We worshipped at Coastal Oaks church on Sunday.
20190120_115743
Everything looks good here…
20190120_120818
… but the family center is still awaiting repairs from Hurricane Harvey over a year ago!
20190120_123252
We had lunch at Paradise Key
20190120_124002
They rebuilt after the storm…
20190120_123954
… and you can still see the damaged former structure through the window…
20190120_123353
… but the view out the window from our table was gorgeous!
Ever since Monday, January 21, 2019, we have been staying in a small, unadvertised RV Park on a ranch outside of Orange Grove, TX. We found out about the site from a man who would become my supervisor for the gate guard job I took.


The job is associated with the Gulf Coast Express Pipeline project operated by Kinder Morgan. The informational website about it can be found here.
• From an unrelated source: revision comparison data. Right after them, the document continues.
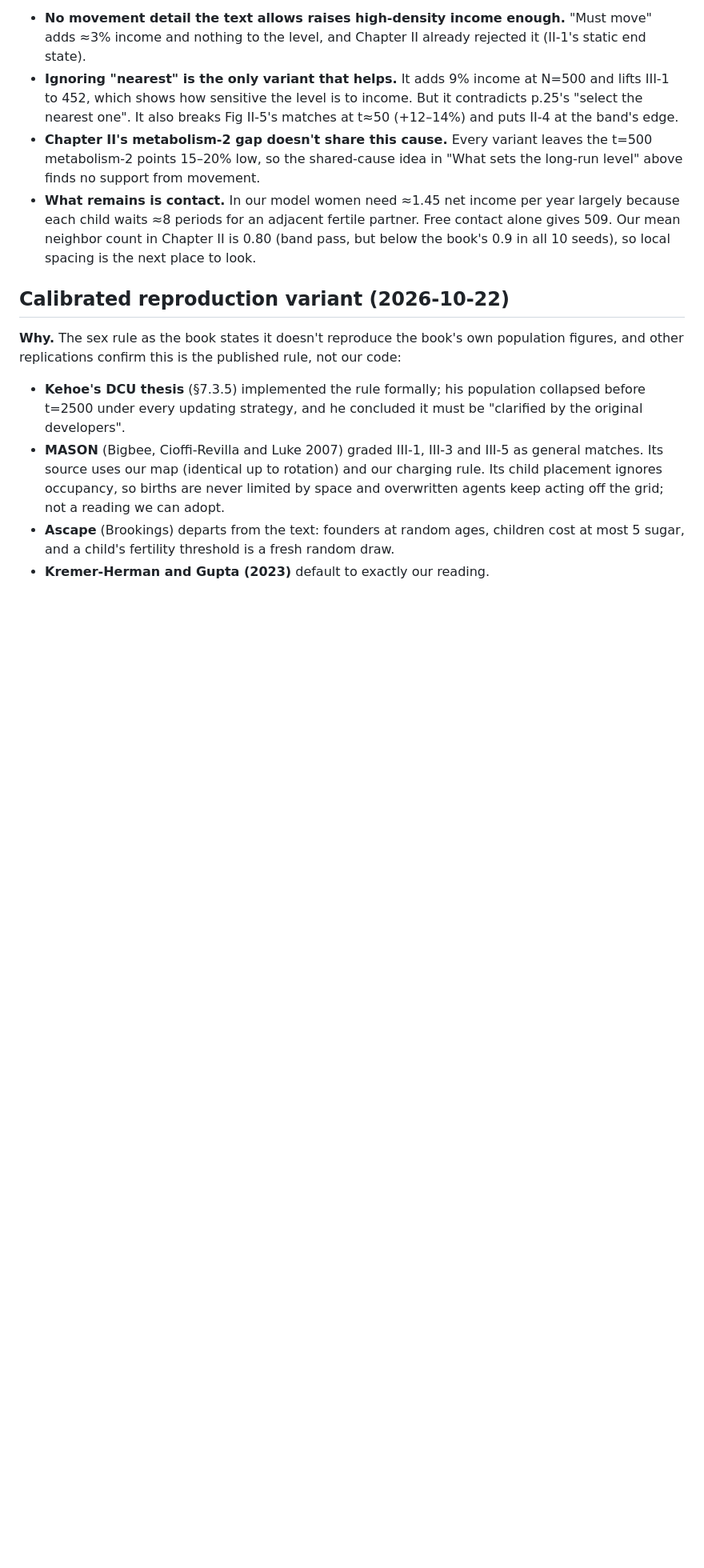
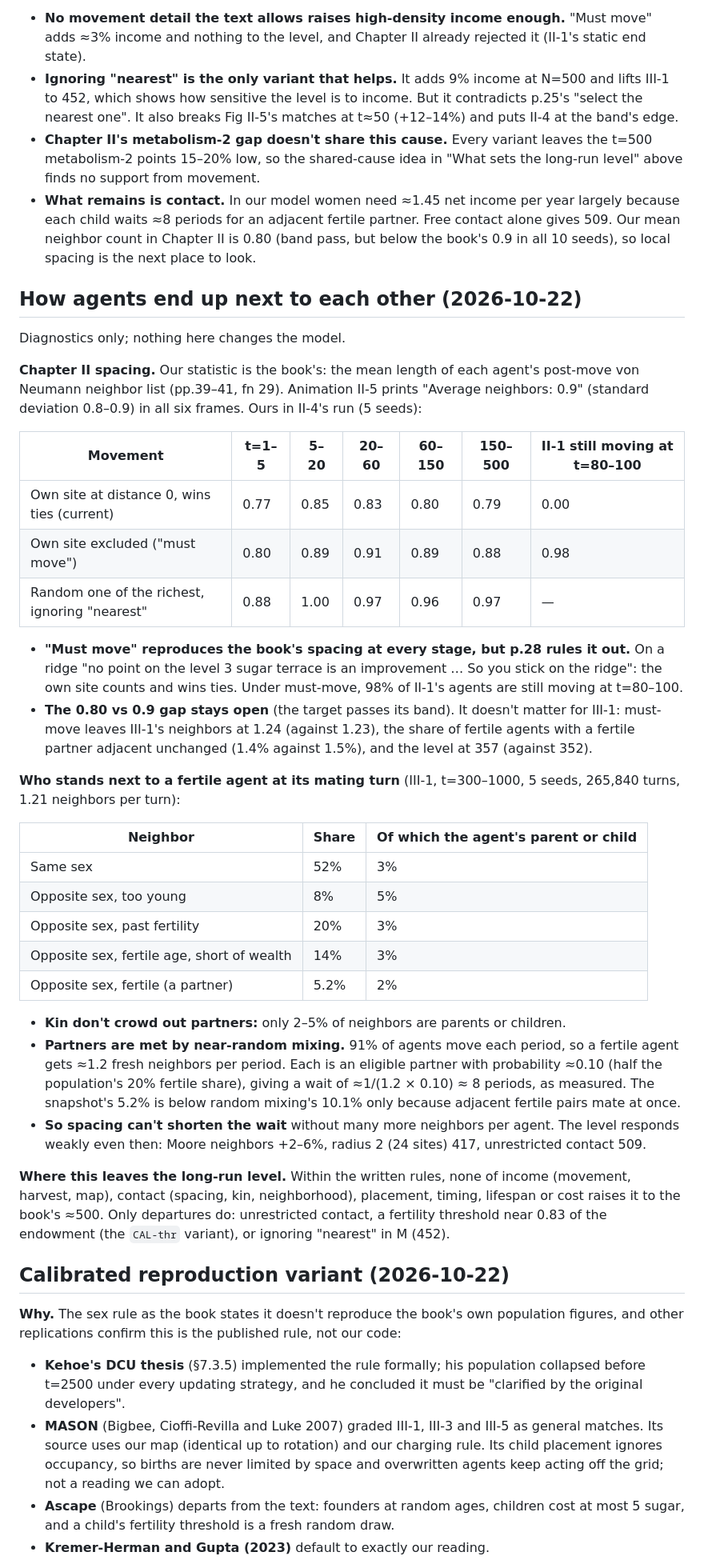
Before and after one commit to vaatveit/Sugarscape2026, a Markdown page: docs/replication/chapter-3.md, the part around the change. Shown at 80% size. Drawn GitHub-style; blank space fills up the shorter version.

Commit message:
docs: spacing and partner contact don't explain III-1's level; own site wins ties (p.28)
Co-Authored-By: Claude Opus 5.5 <noreply@anthropic.com>

```diff
--- a/docs/replication/chapter-3.md
+++ b/docs/replication/chapter-3.md
@@ -234,6 +234,37 @@ Can a movement or harvest detail raise income at high density enough to lift the
 - **Chapter II's metabolism-2 gap doesn't share this cause.** Every variant leaves the t=500 metabolism-2 points 15–20% low, so the shared-cause idea in "What sets the long-run level" above finds no support from movement.
 - **What remains is contact.** In our model women need ≈1.45 net income per year largely because each child waits ≈8 periods for an adjacent fertile partner. Free contact alone gives 509. Our mean neighbor count in Chapter II is 0.80 (band pass, but below the book's 0.9 in all 10 seeds), so local spacing is the next place to look.
 
+## How agents end up next to each other (2026-10-22)
+
+Diagnostics only; nothing here changes the model.
+
+**Chapter II spacing.** Our statistic is the book's: the mean length of each agent's post-move von Neumann neighbor list (pp.39–41, fn 29). Animation II-5 prints "Average neighbors: 0.9" (standard deviation 0.8–0.9) in all six frames. Ours in II-4's run (5 seeds):
+
+| Movement | t=1–5 | 5–20 | 20–60 | 60–150 | 150–500 | II-1 still moving at t=80–100 |
+|---|---|---|---|---|---|---|
+| Own site at distance 0, wins ties (current) | 0.77 | 0.85 | 0.83 | 0.80 | 0.79 | 0.00 |
+| Own site excluded ("must move") | 0.80 | 0.89 | 0.91 | 0.89 | 0.88 | 0.98 |
+| Random one of the richest, ignoring "nearest" | 0.88 | 1.00 | 0.97 | 0.96 | 0.97 | — |
+
+- **"Must move" reproduces the book's spacing at every stage, but p.28 rules it out.** On a ridge "no point on the level 3 sugar terrace is an improvement … So you stick on the ridge": the own site counts and wins ties. Under must-move, 98% of II-1's agents are still moving at t=80–100.
+- **The 0.80 vs 0.9 gap stays open** (the target passes its band). It doesn't matter for III-1: must-move leaves III-1's neighbors at 1.24 (against 1.23), the share of fertile agents with a fertile partner adjacent unchanged (1.4% against 1.5%), and the level at 357 (against 352).
+
+**Who stands next to a fertile agent at its mating turn** (III-1, t=300–1000, 5 seeds, 265,840 turns, 1.21 neighbors per turn):
+
+| Neighbor | Share | Of which the agent's parent or child |
+|---|---|---|
+| Same sex | 52% | 3% |
+| Opposite sex, too young | 8% | 5% |
+| Opposite sex, past fertility | 20% | 3% |
+| Opposite sex, fertile age, short of wealth | 14% | 3% |
+| Opposite sex, fertile (a partner) | 5.2% | 2% |
+
+- **Kin don't crowd out partners:** only 2–5% of neighbors are parents or children.
+- **Partners are met by near-random mixing.** 91% of agents move each period, so a fertile agent gets ≈1.2 fresh neighbors per period. Each is an eligible partner with probability ≈0.10 (half the population's 20% fertile share), giving a wait of ≈1/(1.2 × 0.10) ≈ 8 periods, as measured. The snapshot's 5.2% is below random mixing's 10.1% only because adjacent fertile pairs mate at once.
+- **So spacing can't shorten the wait** without many more neighbors per agent. The level responds weakly even then: Moore neighbors +2–6%, radius 2 (24 sites) 417, unrestricted contact 509.
+
+**Where this leaves the long-run level.** Within the written rules, none of income (movement, harvest, map), contact (spacing, kin, neighborhood), placement, timing, lifespan or cost raises it to the book's ≈500. Only departures do: unrestricted contact, a fertility threshold near 0.83 of the endowment (the `CAL-thr` variant), or ignoring "nearest" in M (452).
+
 ## Calibrated reproduction variant (2026-10-22)
 
 **Why.** The sex rule as the book states it doesn't reproduce the book's own population figures, and other replications confirm this is the published rule, not our code:
```
Also changed, not shown: docs/book-notes.md (+3 -2 lines).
The pipeline is a 1.75 billion dollar project to provided a transportation conduit for gas coming out of the oilfields in the Midland/Odessa area.
GCX
I’m in my fifth week on the job and only plan to do it for one more week. My last day is Saturday, March 2. I found out about this type of job from some of the RV folks that I follow on blogs and Facebook. The gate guard companies, of which there are quite a few, seem to draw a lot from people living in RVs because of the transitory nature of the job. Generally the jobs are to provide security for landowners on which the oil/gas companies are operating during drilling or construction. I stay at a gate which gives access to the property, logging names and vehicle information of any company traffic which enters or exits. My particular job is at a twelve-hour gate, but there are some which are manned around the clock, with an on-site RV parking spot provided. I arrive at about 6:30am and open/shut the gate until about 6:00pm. Some days I finish around 5:45, but some days not until almost 8:00. Additionally, it’s a 45 minute drive from the RV park to the gate each morning, and back again each evening. I sit in the car all day most days, but a few times I’ll set up our screened canopy to sit in. Darlene and Scooter accompanied me once, but the days are very long and there’s just not a lot to do. Some days I’ve opened and shut the gate over a hundred times, and some days only once or twice. It depends totally on what types of work are going on out at the pipeline site (which I’ve not actually been to, but I’ve seen it where it will cross roads in the surrounding area.)
The hours are long, you are subject to whatever weather happens to be going on at the time, the job is 6 days per week, with every other Sunday as a workday as well. The pay is at a daily, not hourly, rate. I am grateful to God for providing this opportunity, but am ready to move on in March.
20190128_071223
Some mornings as I wait in my car for the first arrivals, I have beautiful sunrises to watch…
20190215_065237
… and some days I don’t.
20190204_092337
Some days I just wait in the car all day, and some days I put up our screened shelter
20190123_090450
Sometimes my visitors don’t arrive in a vehicle!

20190217_07262420190218_073106
In March, we are planning to travel a bit more as we head to another potential short-term job. Hopefully, I’ll have more detail and certainty about that in my next travel log. Thanks for reading.

P.S. As a footnote, you may recall our rapid propane use in Colorado during the frigid holidays. We filled up most recently about 7 weeks ago in Fort Stockton. I’ve since acquired an adapter which allows me to add an external tank to my setup so that I can get additional propane without having to move my motorhome. This has been crucial to living out in the country with getting little spare time!

Leave a Reply

Fill in your details below or click an icon to log in:

WordPress.com Logo

You are commenting using your WordPress.com account. Log Out /  Change )

Google photo

You are commenting using your Google account. Log Out /  Change )

Twitter picture

You are commenting using your Twitter account. Log Out /  Change )

Facebook photo

You are commenting using your Facebook account. Log Out /  Change )

Connecting to %s